The Department of Homeland Security (DHS) is proposing to end the International Entrepreneur Rule (IER). IER is a USCIS regulation that aims to encourage foreign entrepreneurship in the U.S. This proposal follows DHS’s review of parole programs, as mandated by the Executive Order titled Border Security and Enforcement Improvements, issued on January 25, 2017. Under IER, foreign entrepreneurs can be granted parole to temporarily work for and develop their start-up business while living in the U.S., based on evaluation of certain criteria. A major consideration is whether there are urgent humanitarian reasons or significant public benefits to be gained. DHS published a rule in July 2017 to delay implementation of IER to March 14, 2018. However, in December of 2017, a federal court vacated this July rule and required implementation of IER immediately. IER has technically been in effect since the December 2017 ruling, and DHS is now proposing to remove it. DHS presents three reasons why it wishes to remove this rule. First, it believes that IER represents an overly broad interpretation of parole authority. Second, DHS states that IER lacks sufficient protections for U.S. workers and investors. Third, DHS proposes that IER is not the appropriate vehicle […]
E-2 Visa Background The E-2 visa category is reserved for foreign investors. It enables a national of a treaty country to be admitted to the U.S. when investing a substantial amount of capital in a U.S. business.

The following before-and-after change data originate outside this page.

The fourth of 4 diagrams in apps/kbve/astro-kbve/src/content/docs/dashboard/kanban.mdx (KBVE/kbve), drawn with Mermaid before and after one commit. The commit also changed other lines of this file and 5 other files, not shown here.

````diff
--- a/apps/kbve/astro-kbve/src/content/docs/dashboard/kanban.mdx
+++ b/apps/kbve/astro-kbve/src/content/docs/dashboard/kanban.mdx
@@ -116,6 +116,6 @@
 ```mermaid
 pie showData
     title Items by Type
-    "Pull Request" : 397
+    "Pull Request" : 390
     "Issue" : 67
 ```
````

To qualify, the treaty investor must meet a few basic requirements: The investor must be a national of a treaty country (i.e., NAFTA); The investment must be substantial, which means it must be sufficient to ensure the successful operation of the enterprise; The investment must be in a real operating commercial enterprise; The investment may not be marginal, which means it must have the capacity to generate significantly more income than necessary to provide a living to the investor and family; The investor must have control of the funds, and the investment must be at risk; and The investor must be coming to the U.S. solely to develop and direct the enterprise. This is established by showing at least 50 percent ownership or possession of operational control through an executive, supervisory or highly specialized position. 5 Ways to Convert an E-2 into a Green Card Individuals who have been admitted to the U.S. in E-2 status are required to maintain an intent to […]